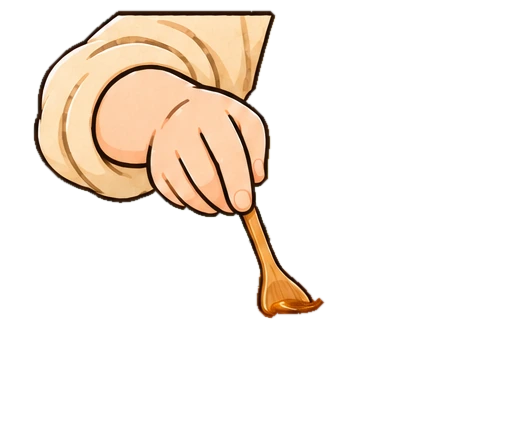
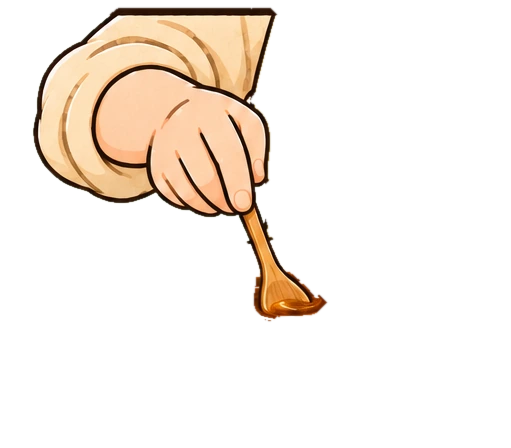
Panel performances: trigger on real on-screen state, readable chop and stir
- Trigger (useStage): plays once the panel's entrance has finished and it is
  >= 90% visible, measured from the layout (also right on phones where the
  column pans); runs in real time, so it completes when scrolling stops.
  Stops (to a steady end pose) when the panel starts leaving or drops below
  60% visible; resets only below 12% visible or before the entrance, so edge
  wiggles never retrigger, and re-entry from either side follows the same rule.
- Chop: lift-dominant raise (-6 deg, 11% of panel height up, slightly left),
  tip rises in front of the guiding knuckles and lands back on the board;
  three cuts ~0.64 s apart, chopHit on the contact frame; the static panel's
  sound-only path uses the same constants.
- Sauce: hand and spoon circle ~10 px twice inside the bowl, sauce highlights
  follow and settle; no repeat. Arm backing refilled from non-outline pixels
  with normalized convolution, so the exposed edge is smooth apron and wall
  instead of radial streaks.
- Stir-fry: still only the two falling kernels; the spatula and hand could not
  be separated cleanly (needs the requested layers).
- Verified headless at 1440x900 and 390x844: enter, 5 s hold, leave, re-enter.

diff --git a/src/app/preview/visual/PanelPerf.tsx b/src/app/preview/visual/PanelPerf.tsx
@@ -16,7 +16,10 @@ import { KITCHEN_ONESHOT_EVENT } from "@/components/kitchen/useKitchenAudio";
 import type { PanelSlot } from "./slots";
 
 type Place = { x: number; y: number; w: number };
-const START = 0.36, RESET = 0.3, LEAVE = 0.72;
+/** 格子在屏幕上的状态（ComicLayer 按布局算）：可见比例、入场是否结束、是否开始离场 */
+export type Stage = { vis: number; entered: boolean; leaving: boolean };
+/** 可见 ≥ 90% 且入场结束才开始；可见 < 60% 或开始离场就收住；几乎看不见（< 12%）或退回入场前才复位，下次进入再播 */
+const READY_VIS = 0.9, LEAVE_VIS = 0.6, GONE_VIS = 0.12, BEFORE_Q = 0.2;
 const P = "/assets/comic-v3/perf/";
 
 export function usePerfEnabled() {
@@ -36,69 +39,72 @@ const flag = (on: boolean) => {
 };
 
 /**
- * 越过 START 时触发一次；q < RESET 时复位；q > LEAVE 时收住。
- * - 首次挂载时若格子已经稳定在 [START, LEAVE)（刷新或快速跳到中段）也播一次；
- * - 关掉表演（减少动态效果 / ?perf=0）时立即收住，避免分离的时间轴继续派发落刀声；
- * - 卸载时收住（离场、回滚出可见范围），重新进入是新实例，重新判断。
+ * 统一播放规则：滚动只负责格子的进入、停留、离场；格内动作在格子"真的在阅读位置"时按真实时间播一小段，然后停稳。
+ * - 开始：入场结束且可见 ≥ 90%（不看段内进度，所以竖屏整列上移、屏幕外都不会提前播）；停止滚动也照样播完。
+ * - 收住：开始离场或可见 < 60%，交给各格的 stop()（落到稳定的终态）。
+ * - 复位：几乎看不见（< 12%）或退回入场之前；之后再次满足开始条件就再播一次（从前面、从后面重新进入规则一样）。
+ *   在边缘来回滚动不会反复触发：播过之后，没有离开到复位线以外就不会再播。
+ * - 关掉表演（减少动态效果 / ?perf=0）时立即复位；卸载时复位。
  */
-function useCrossing(q: number, enabled: boolean, play: () => void, stop: () => void, reset: () => void) {
-  const prev = useRef<number | null>(null);
+function useStage(q: number, stage: Stage, enabled: boolean, play: () => void, stop: () => void, reset: () => void) {
   const played = useRef(false);
   const wasEnabled = useRef(enabled);
   useEffect(() => {
-    const pq = prev.current;
-    prev.current = q;
     if (!enabled) {
       if (wasEnabled.current) { wasEnabled.current = false; played.current = false; reset(); }
       return;
     }
     wasEnabled.current = true;
-    if (q < RESET) { if (played.current) { played.current = false; reset(); } return; }
-    if (q > LEAVE) { stop(); return; }
-    const crossed = pq !== null && pq < START && q >= START;
-    const landedInside = pq === null && q >= START;
-    if ((crossed || landedInside) && !played.current) { played.current = true; play(); }
+    if (stage.vis < GONE_VIS || (q < BEFORE_Q && !stage.entered)) { if (played.current) { played.current = false; reset(); } return; }
+    if (stage.leaving || stage.vis < LEAVE_VIS) { stop(); return; }
+    if (stage.entered && stage.vis >= READY_VIS && !played.current) { played.current = true; play(); }
   });
   useEffect(() => () => { reset(); }, []); // eslint-disable-line react-hooks/exhaustive-deps
 }
 
-export function ChopPanel({ p, pos, dy, q, animate }: { p: PanelSlot; pos: Place; dy: number; q: number; animate: boolean }) {
+/** 切菜动作参数（秒 / 百分比）。抬刀约为格高的 11%（正常桌面大小约 30 屏幕像素） */
+const CHOP = { delay: 0.35, cuts: 3, raise: 0.22, pause: 0.06, drop: 0.09, recoil: 0.05, settle: 0.1, gap: 0.12, lift: { rot: -6, x: -4, y: -11 } };
+export function ChopPanel({ p, pos, dy, q, stage, animate }: { p: PanelSlot; pos: Place; dy: number; q: number; stage: Stage; animate: boolean }) {
   const arm = useRef<HTMLImageElement>(null);
   const tl = useRef<gsap.core.Timeline | null>(null);
   /** 硬复位：卸载、回滚到进入前、关掉表演 */
-  const reset = () => { tl.current?.kill(); tl.current = null; if (arm.current) gsap.set(arm.current, { rotation: 0, yPercent: 0 }); flag(false); };
+  const reset = () => { tl.current?.kill(); tl.current = null; if (arm.current) gsap.set(arm.current, { rotation: 0, xPercent: 0, yPercent: 0 }); flag(false); };
   /** 格子开始离开：停掉后续刀数，刀若在半空就 0.15 秒缓落回原位（不发声），不瞬移 */
   const stop = () => {
     if (!tl.current) return;
     tl.current.kill();
     tl.current = null;
-    if (arm.current) gsap.to(arm.current, { rotation: 0, yPercent: 0, duration: 0.15, ease: "power1.out", overwrite: true });
+    if (arm.current) gsap.to(arm.current, { rotation: 0, xPercent: 0, yPercent: 0, duration: 0.15, ease: "power1.out", overwrite: true });
     flag(false);
   };
   const play = () => {
     const el = arm.current;
     reset();
     const contact = () => window.dispatchEvent(new CustomEvent(KITCHEN_ONESHOT_EVENT, { detail: { sound: "chopHit" } }));
+    const C = CHOP;
+    const firstContact = C.delay + C.raise + C.pause + C.drop;
+    const every = C.raise + C.pause + C.drop + C.recoil + C.settle + C.gap;
     if (!animate || !el) {
-      // 静态格（减少动态效果 / ?perf=0）：画面不动，刀声按同样的节奏响三下（切菜循环已撤，否则这一段没有刀声）
-      const t = gsap.timeline({ delay: 0.3 + 0.295, onComplete: () => { tl.current = null; } });
-      t.call(contact).call(contact, [], "+=0.58").call(contact, [], "+=0.58");
+      // 静态格（减少动态效果 / ?perf=0）：画面不动，刀声按和动画完全相同的时刻响三下
+      const t = gsap.timeline({ delay: firstContact, onComplete: () => { tl.current = null; } });
+      t.call(contact).call(contact, [], `+=${every}`).call(contact, [], `+=${every}`);
       tl.current = t;
       return;
     }
     flag(true);
-    const t = gsap.timeline({ delay: 0.3, onComplete: () => { tl.current = null; flag(false); } });
-    for (let i = 0; i < 3; i++) {
-      t.to(el, { rotation: -9, yPercent: -3, duration: 0.17, ease: "power2.out" }) // 抬刀（绕袖口）
-        .to(el, { rotation: 0, yPercent: 0, duration: 0.075, ease: "power3.in" }, "+=0.05") // 停一下再落刀
-        .call(contact) // 刀刃接触食材：落刀声
-        .to(el, { rotation: 0.8, duration: 0.035, ease: "power1.out" }) // 接触的反作用
-        .to(el, { rotation: 0, duration: 0.09, ease: "power1.inOut" });
-      if (i < 2) t.to({}, { duration: 0.16 });
+    const t = gsap.timeline({ delay: C.delay, onComplete: () => { tl.current = null; flag(false); } });
+    for (let i = 0; i < C.cuts; i++) {
+      // 抬刀：以上提为主（刀尖从扶胡萝卜的指节前面抬起），只带一点倾角，正常大小下一眼能看出来
+      t.to(el, { rotation: C.lift.rot, xPercent: C.lift.x, yPercent: C.lift.y, duration: C.raise, ease: "power2.out" })
+        .to(el, { rotation: 0, xPercent: 0, yPercent: 0, duration: C.drop, ease: "power3.in" }, `+=${C.pause}`) // 停一下再落刀
+        .call(contact) // 刀刃落到砧板、切到胡萝卜的那一帧：落刀声
+        .to(el, { yPercent: 0.8, rotation: 0.6, duration: C.recoil, ease: "power1.out" }) // 接触的反作用
+        .to(el, { yPercent: 0, rotation: 0, duration: C.settle, ease: "power1.inOut" });
+      if (i < C.cuts - 1) t.to({}, { duration: C.gap });
     }
     tl.current = t;
   };
-  useCrossing(q, true, play, stop, reset); // 静态格也走同一套越过 / 复位逻辑（只放刀声）
+  useStage(q, stage, true, play, stop, reset); // 静态格也走同一套越过 / 复位逻辑（只放刀声）
   if (!animate) return <StaticImg src={p.src!} pos={pos} aspect={p.aspect} dy={dy} />;
   return (
     <div className="absolute will-change-transform" style={boxStyle(pos, p.aspect, dy)}>
@@ -115,7 +121,7 @@ export function ChopPanel({ p, pos, dy, q, animate }: { p: PanelSlot; pos: Place
   );
 }
 
-export function HearPanel({ p, pos, dy, q, animate }: { p: PanelSlot; pos: Place; dy: number; q: number; animate: boolean }) {
+export function HearPanel({ p, pos, dy, q, stage, animate }: { p: PanelSlot; pos: Place; dy: number; q: number; stage: Stage; animate: boolean }) {
   const eyes = useRef<HTMLImageElement>(null);
   const puzz = useRef<HTMLImageElement>(null);
   const timers = useRef<number[]>([]);
@@ -137,7 +143,7 @@ export function HearPanel({ p, pos, dy, q, animate }: { p: PanelSlot; pos: Place
   // 否则停在"抬眼"半途，回滚回来也一直是半截表情。已播完时什么都不做。
   const stop = () => { if (timers.current.length) { clear(); show(2); } };
   const reset = () => { clear(); show(0); };
-  useCrossing(q, animate, play, stop, reset);
+  useStage(q, stage, animate, play, stop, reset);
   if (!animate) return <StaticImg src={p.src!} pos={pos} aspect={p.aspect} dy={dy} />;
   return (
     <div className="absolute will-change-transform" style={boxStyle(pos, p.aspect, dy)}>
@@ -162,7 +168,7 @@ const CORNS = [
   { src: "p2d-corn1", pile: 75.6, fall: 17.5 }, // 原位置顶边 59% / 底边 73.4%
   { src: "p2d-corn3", pile: 79.6, fall: 15 }, // 原位置顶边 65.7% / 底边 79.2%
 ] as const;
-export function StirfryPanel({ p, pos, dy, q, animate }: { p: PanelSlot; pos: Place; dy: number; q: number; animate: boolean }) {
+export function StirfryPanel({ p, pos, dy, q, stage, animate }: { p: PanelSlot; pos: Place; dy: number; q: number; stage: Stage; animate: boolean }) {
   const corns = useRef<(HTMLImageElement | null)[]>([]);
   const tl = useRef<gsap.core.Timeline | null>(null);
   const els = () => corns.current.filter(Boolean) as HTMLImageElement[];
@@ -189,7 +195,7 @@ export function StirfryPanel({ p, pos, dy, q, animate }: { p: PanelSlot; pos: Pl
     drop(1.25, -6); // 第二批：从铲边稍高处出现
     tl.current = t;
   };
-  useCrossing(q, animate, play, stop, reset);
+  useStage(q, stage, animate, play, stop, reset);
   if (!animate) return <StaticImg src={p.src!} pos={pos} aspect={p.aspect} dy={dy} />;
   return (
     <div className="absolute will-change-transform" style={boxStyle(pos, p.aspect, dy)}>
@@ -207,12 +213,12 @@ export function StirfryPanel({ p, pos, dy, q, animate }: { p: PanelSlot; pos: Pl
 }
 
 /**
- * 调酱汁格 p3a：手臂 + 勺子单独成层，画三个约 3px 的小圈（底图在手臂边缘向内补了手臂外的颜色，只会露出约 3px 的一条）；
+ * 调酱汁格 p3a：手臂 + 勺子单独成层；
  * 酱面高光细线单独成层，在椭圆里沿酱面转动（先拉成圆、转、再压回椭圆），裁在酱面遮罩里，不露边。
- * 搅三圈后酱面带着余势再转一点停住；停 4.5 秒后若还在这一格，再搅两圈（只重复一次）。碗、扶碗的手、瓶子不动。
+ * 手和勺子一起画两个约 10px 的圈（底图里手臂背后用周围非描边颜色平滑补过），酱面带着余势再转一点后停稳；不重复。碗、扶碗的手、瓶子不动。
  */
-const SAUCE = { cx: 290 / 511, cy: 300 / 448, k: 27 / 88, r: 3 / 511, ry: 1.2 / 448 };
-export function SaucePanel({ p, pos, dy, q, animate }: { p: PanelSlot; pos: Place; dy: number; q: number; animate: boolean }) {
+const SAUCE = { cx: 290 / 511, cy: 300 / 448, k: 27 / 88, r: 10 / 511, ry: 4 / 448 };
+export function SaucePanel({ p, pos, dy, q, stage, animate }: { p: PanelSlot; pos: Place; dy: number; q: number; stage: Stage; animate: boolean }) {
   const arm = useRef<HTMLImageElement>(null);
   const swirl = useRef<HTMLImageElement>(null);
   const tl = useRef<gsap.core.Timeline | null>(null);
@@ -236,16 +242,12 @@ export function SaucePanel({ p, pos, dy, q, animate }: { p: PanelSlot; pos: Plac
     const o = st.current;
     const turn = 2 * Math.PI;
     const t = gsap.timeline({ delay: 0.3, onUpdate: apply, onComplete: () => { tl.current = null; flag(false); } });
-    t.to(o, { a: 3 * turn, duration: 2.1, ease: "sine.inOut" }) // 搅三圈
-      .to(o, { rot: 100, duration: 2.1, ease: "sine.inOut" }, "<") // 酱面跟着转
-      .to(o, { rot: 118, duration: 0.7, ease: "power2.out" }) // 余势
-      .call(() => flag(false))
-      .to(o, { a: 5 * turn, duration: 1.4, ease: "sine.inOut", onStart: () => flag(true) }, "+=4.5") // 停一下，再搅两圈（只这一次）
-      .to(o, { rot: 190, duration: 1.4, ease: "sine.inOut" }, "<")
-      .to(o, { rot: 202, duration: 0.6, ease: "power2.out" });
+    t.to(o, { a: 2 * turn, duration: 1.9, ease: "sine.inOut" }) // 握勺的手和勺子一起在碗里搅两圈（勺头一直在碗里）
+      .to(o, { rot: 140, duration: 1.9, ease: "sine.inOut" }, "<") // 酱面跟着转
+      .to(o, { rot: 156, duration: 0.7, ease: "power2.out" }); // 余势，然后停稳
     tl.current = t;
   };
-  useCrossing(q, animate, play, stop, reset);
+  useStage(q, stage, animate, play, stop, reset);
   if (!animate) return <StaticImg src={p.src!} pos={pos} aspect={p.aspect} dy={dy} />;
   const origin = `${SAUCE.cx * 100}% ${SAUCE.cy * 100}%`;
   return (

diff --git a/src/app/preview/visual/ComicLayer.tsx b/src/app/preview/visual/ComicLayer.tsx
@@ -285,10 +285,13 @@ function FlowLayer() {
         let dy = -panNow;
         if (q < s1) dy = enterOff * (1 - outCubic((q - s0) / (s1 - s0)));
         else if (q > e0) dy = -pan - exitOff * inQuad((q - e0) / (e1 - e0));
-        if (p.key === "p2b") return <ChopPanel key={p.key} p={p} pos={pos} dy={dy} q={q} animate={perf} />;
-        if (p.key === "p3d") return <HearPanel key={p.key} p={p} pos={pos} dy={dy} q={q} animate={perf} />;
-        if (p.key === "p2d") return <StirfryPanel key={p.key} p={p} pos={pos} dy={dy} q={q} animate={perf} />;
-        if (p.key === "p3a") return <SaucePanel key={p.key} p={p} pos={pos} dy={dy} q={q} animate={perf} />;
+        // 格内表演的触发看格子在屏幕上的真实状态：入场结束、可见比例、是否开始离场（竖屏整列上移时也成立）
+        const topVh = pos.y + dy;
+        const stage = { vis: clamp01((Math.min(100, topVh + hVh) - Math.max(0, topVh)) / hVh), entered: q >= s1 - 0.02, leaving: q > e0 };
+        if (p.key === "p2b") return <ChopPanel key={p.key} p={p} pos={pos} dy={dy} q={q} stage={stage} animate={perf} />;
+        if (p.key === "p3d") return <HearPanel key={p.key} p={p} pos={pos} dy={dy} q={q} stage={stage} animate={perf} />;
+        if (p.key === "p2d") return <StirfryPanel key={p.key} p={p} pos={pos} dy={dy} q={q} stage={stage} animate={perf} />;
+        if (p.key === "p3a") return <SaucePanel key={p.key} p={p} pos={pos} dy={dy} q={q} stage={stage} animate={perf} />;
         return <FlowPanel key={p.key} p={p} pos={pos} dy={dy} />;
       })}
       <SoundText g={g} index={index} beats={beats} portrait={vp.portrait} aspect={vp.w / vp.h} />

diff --git a/tools/prepare_perf_layers_v2.py b/tools/prepare_perf_layers_v2.py
@@ -97,7 +97,7 @@ open_ = lum > 80
 lab, _ = ndimage.label(open_)
 seeds = [(142, 202), (52, 72), (100, 120), (232, 254), (260, 262), (170, 240)]  # 面板坐标 (y, x)：手、袖、勺
 arm = np.isin(lab, [lab[y, x] for y, x in seeds if lab[y, x] > 0])
-arm = arm | (ndimage.binary_dilation(arm, iterations=4) & ~open_)  # 带上手臂自己的描边
+arm = arm | (ndimage.binary_dilation(arm, iterations=7) & ~open_)  # 带上手臂自己的描边（描边约 5–7px，取够，免得留一圈深色在底图里）
 arm = ndimage.binary_fill_holes(arm)
 save(layer(O3, arm), "p3a-arm")
 
@@ -125,8 +125,22 @@ save(mask_img, "p3a-saucemask")
 # 底图：酱面去掉旋纹；手臂区域用外面最近的颜色填
 b3 = O3.astype(float).copy()
 b3[hi_soft] = smooth[hi_soft]  # 只去掉被搬走的高光，酱面其余保留原样
-idx = ndimage.distance_transform_edt(arm, return_distances=False, return_indices=True)
-b3[arm] = b3[idx[0][arm], idx[1][arm]]
+# 只从"手臂外、而且不是深色描边"的像素取色，用归一化卷积平滑地填（由小到大几个尺度），
+# 不用最近邻：最近邻会在围裙和瓷砖上拉出一道道放射状毛刺，搅动时很显眼。
+invalid = arm | (~open_ & ndimage.binary_dilation(arm, iterations=12))
+valid = (~invalid).astype(float)
+filled = np.zeros_like(b3)
+todo = arm.copy()
+for sigma in (3, 6, 12, 24):
+    wsum = ndimage.gaussian_filter(valid, sigma)
+    for c in range(3):
+        num = ndimage.gaussian_filter(b3[..., c] * valid, sigma)
+        filled[..., c] = np.where(todo & (wsum > 0.02), num / np.maximum(wsum, 1e-6), filled[..., c])
+    todo = todo & ~(wsum > 0.02)
+if todo.any():  # 手臂正中很深的地方（动作再大也露不出来）：最近的已填像素
+    ii = ndimage.distance_transform_edt(todo, return_distances=False, return_indices=True)
+    filled[todo] = filled[ii[0][todo], ii[1][todo]]
+b3[arm] = filled[arm]
 base[..., :3] = b3.clip(0, 255)
 save(base, "p3a-base")
 print("p3a arm px", int(arm.sum()), "sauce px", int(sauce.sum()), "highlight px", int(hi_soft.sum()))

diff --git a/docs/tasks/scroll-motion-demo.md b/docs/tasks/scroll-motion-demo.md
@@ -246,3 +246,18 @@ A、B 到位后可以去掉近景的裁切复用和主格的色块背景；C 不
 11. `ComicLayer.tsx` 加了 p2d / p3a 两行接线（和 p2b / p3d 同一位置）。
 12. 声音：如要"滋啦"和玉米下落严格同步，请 kitchen-audio 把 stirfryIn 加进 EVENT_SOUNDS，并从 audio-map 的 stirfry oneshots 里去掉 at 0.22；我这边再在第一批落锅时派发一次。
 
+### 第六轮：触发时机与可见程度（2026-11-14，用户反馈"手部动作不明显、没在格子到位后才开始"）
+
+先核查（合并最新 main = edbc9c9 后，无头 Chrome，1440×900 和 390×844 手机模拟，慢速连续滚动逐 90ms 取样）：
+- 三格都引用了独立动作层（p2b-arm / p3a-arm + p3a-swirl / p2d-corn1、corn3），没有被完整静态原图盖住。
+- 按连续滚动看，三格都是在格子 100% 可见、位置稳定时开始，没有在屏幕外播完。
+- 真正的问题：① 触发只看段内进度（越过 0.36），停在 0.30–0.36 之间不播、快滚越过 0.72 就被截断；② 幅度太小：切菜只转 9°（刀尖约 10 屏幕像素）、调汁只有 3px、翻炒没有铲子动作。
+
+改动（`PanelPerf.tsx` 的 `useStage`，`ComicLayer.tsx` 把格子的屏幕状态传进来）：
+- 开始：入场结束且可见 ≥ 90%（按布局算真实位置，竖屏整列上移也成立），按真实时间播一小段，停止滚动也照样播完。
+- 收住：开始离场或可见 < 60%，落到稳定终态。
+- 复位：可见 < 12% 或退回入场前；之后再次满足开始条件就再播（从前面、从后面重新进入规则一致）。边缘来回滚不会反复触发。
+- 切菜：抬刀改为以上提为主（转 −6°、上提格高 11%、略向左），刀尖从扶胡萝卜的指节前抬起，落刀压到砧板，三刀，每刀约 0.64 秒，落刀声在接触帧；静态格（减少动态效果）用同一组常数按同样时刻放三声。
+- 调汁：手和勺子一起在碗里画两个约 10px 的圈（勺头一直在碗里），酱面高光跟着转约 156° 后停稳，不再重复。为此重做了手臂背后的补底：取色只用手臂外的非描边像素，平滑填（归一化卷积），露出的地方是平的围裙和墙色，不再有放射状毛刺。
+- 翻炒：仍只有两粒玉米下落。试过从原格拆铲子和手：轮廓能抠出铲面，但铲子侧边、和砧板交叠处、手指进入上框线处都不干净，扫动时露出重影和框线下的空条，所以不做，等用户生成的分层（见 `scroll-motion-demo-asset-requests.md` 第 2 节）。
+
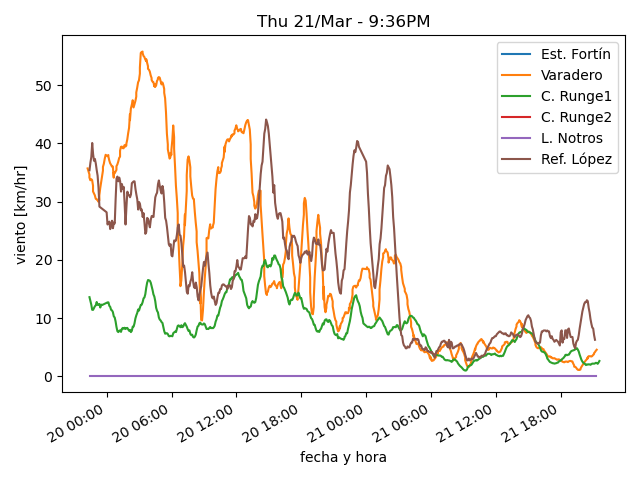
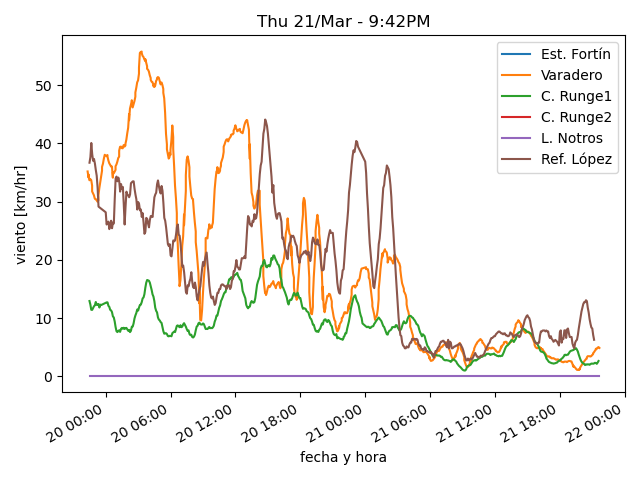
actualiza datos

diff --git a/estaciones/estacion2.html b/estaciones/estacion2.html
@@ -18,22 +18,22 @@
     </tr>
     <tr>
      <td class="stats_data">
-      9:19PM
+      9:39PM
      </td>
     </tr>
     <tr>
      <td class="stats_data">
-      10.8
+      10.3
      </td>
     </tr>
     <tr>
      <td class="stats_data">
-      6.4
+      5.9
      </td>
     </tr>
     <tr>
      <td class="stats_data">
-      74.0
+      74.2
      </td>
     </tr>
     <tr>
@@ -43,7 +43,7 @@
     </tr>
     <tr>
      <td class="stats_data">
-      4.1/5.3 SSW
+      2.8/3.8 SSW
      </td>
     </tr>
     <tr>

diff --git a/estaciones/estacion5.html b/estaciones/estacion5.html
@@ -18,27 +18,27 @@
     </tr>
     <tr>
      <td class="stats_data">
-      9:15PM
+      9:35PM
      </td>
     </tr>
     <tr>
      <td class="stats_data">
-      7.9
+      7.2
      </td>
     </tr>
     <tr>
      <td class="stats_data">
-      4.8
+      4.7
      </td>
     </tr>
     <tr>
      <td class="stats_data">
-      80.0
+      84.0
      </td>
     </tr>
     <tr>
      <td class="stats_data">
-      1019.47
+      1019.68
      </td>
     </tr>
     <tr>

..........

Exercise objective: Among the entries above, find the line with "base[..., :3] = b3.clip(0, 255)" and the line with "diff --git a/docs/tasks/scroll-motion-demo.md"; give again exactly these two lines and all lines between them.

Response to the exercise:
 base[..., :3] = b3.clip(0, 255)
 save(base, "p3a-base")
 print("p3a arm px", int(arm.sum()), "sauce px", int(sauce.sum()), "highlight px", int(hi_soft.sum()))

diff --git a/docs/tasks/scroll-motion-demo.md b/docs/tasks/scroll-motion-demo.md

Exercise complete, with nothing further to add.